Data
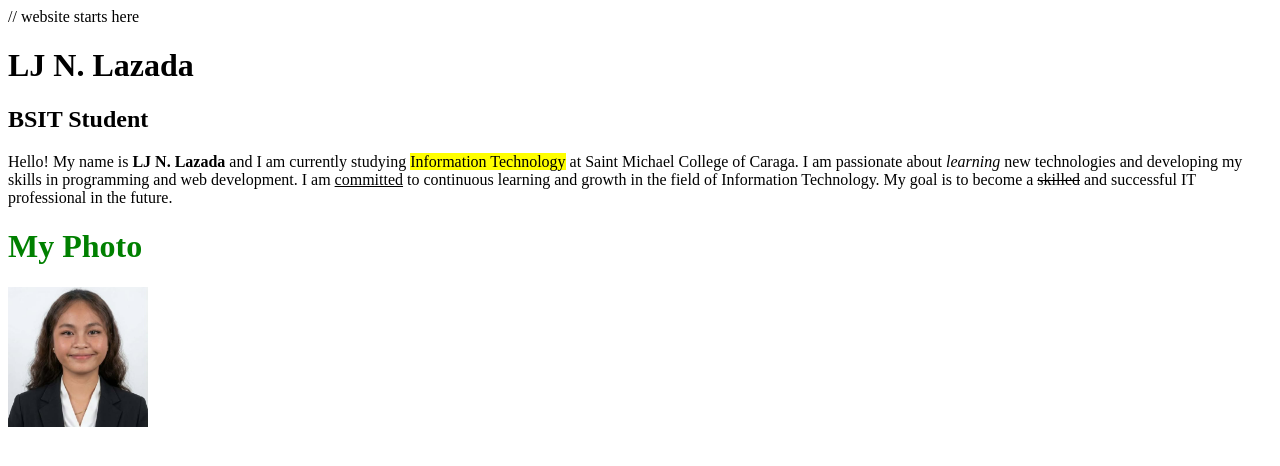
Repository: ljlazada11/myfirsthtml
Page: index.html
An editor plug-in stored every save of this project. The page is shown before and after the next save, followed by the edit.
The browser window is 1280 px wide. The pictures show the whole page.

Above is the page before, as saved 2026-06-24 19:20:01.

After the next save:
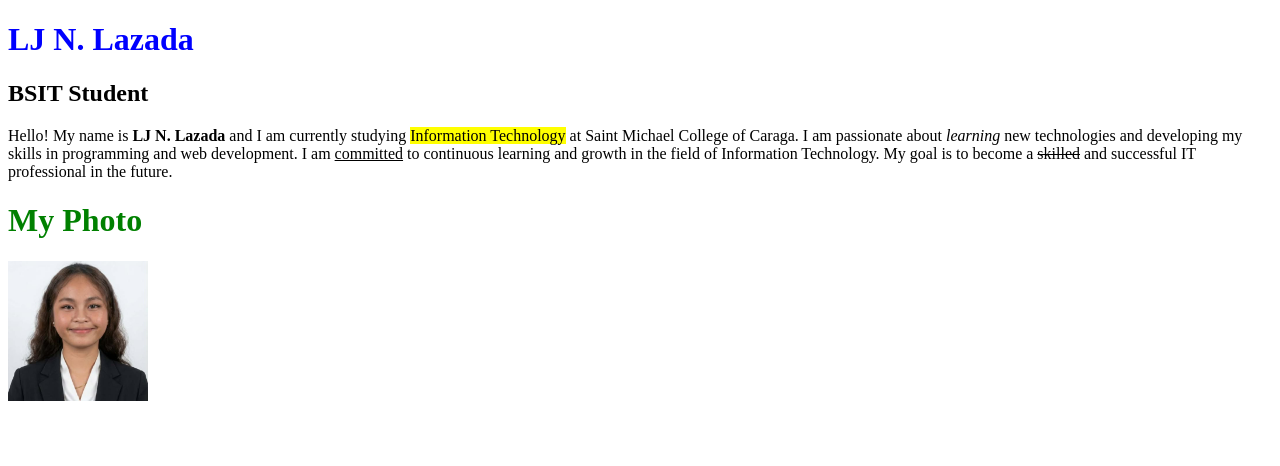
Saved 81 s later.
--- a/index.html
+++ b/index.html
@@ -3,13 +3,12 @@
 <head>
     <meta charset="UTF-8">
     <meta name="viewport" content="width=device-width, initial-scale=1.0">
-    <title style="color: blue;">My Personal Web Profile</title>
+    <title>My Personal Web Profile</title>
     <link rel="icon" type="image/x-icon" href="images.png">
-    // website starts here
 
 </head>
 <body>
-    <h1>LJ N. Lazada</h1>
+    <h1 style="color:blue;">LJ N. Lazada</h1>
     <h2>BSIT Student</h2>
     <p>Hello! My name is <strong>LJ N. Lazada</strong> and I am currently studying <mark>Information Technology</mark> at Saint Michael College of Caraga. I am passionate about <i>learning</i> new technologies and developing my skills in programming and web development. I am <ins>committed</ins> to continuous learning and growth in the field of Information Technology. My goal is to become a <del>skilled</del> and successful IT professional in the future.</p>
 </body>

==

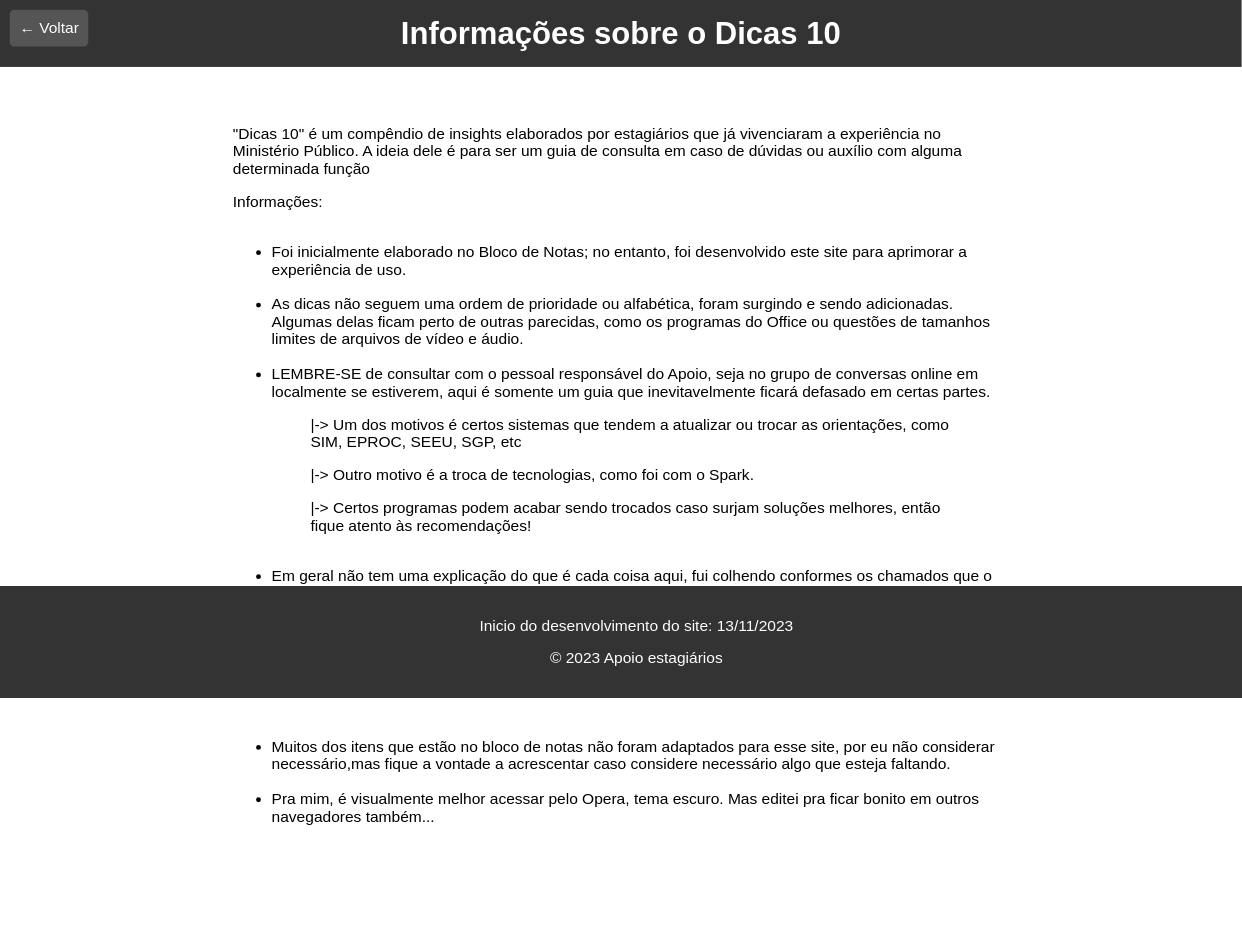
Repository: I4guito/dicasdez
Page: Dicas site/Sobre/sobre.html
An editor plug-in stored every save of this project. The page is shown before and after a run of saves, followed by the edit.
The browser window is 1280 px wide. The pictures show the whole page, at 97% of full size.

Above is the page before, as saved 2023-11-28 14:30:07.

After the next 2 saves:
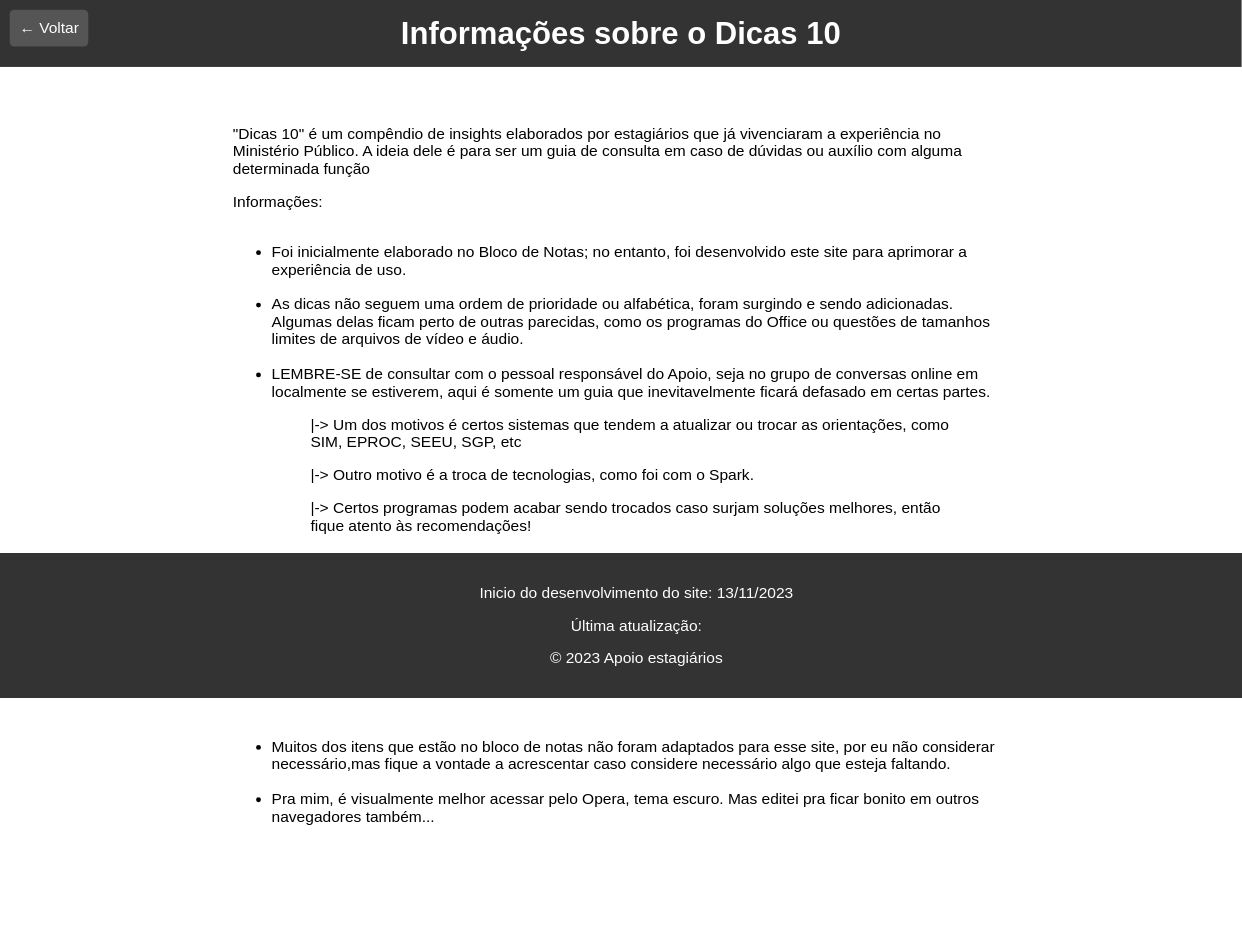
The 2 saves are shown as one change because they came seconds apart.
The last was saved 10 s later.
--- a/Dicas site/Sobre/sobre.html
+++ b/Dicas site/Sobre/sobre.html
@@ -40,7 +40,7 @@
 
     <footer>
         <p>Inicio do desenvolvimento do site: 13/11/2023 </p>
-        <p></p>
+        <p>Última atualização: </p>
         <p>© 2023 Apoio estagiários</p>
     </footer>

Work order
Copy each line from the entries above that has the word "color" in it.

Task answer
-    <title style="color: blue;">My Personal Web Profile</title>
+    <h1 style="color:blue;">LJ N. Lazada</h1>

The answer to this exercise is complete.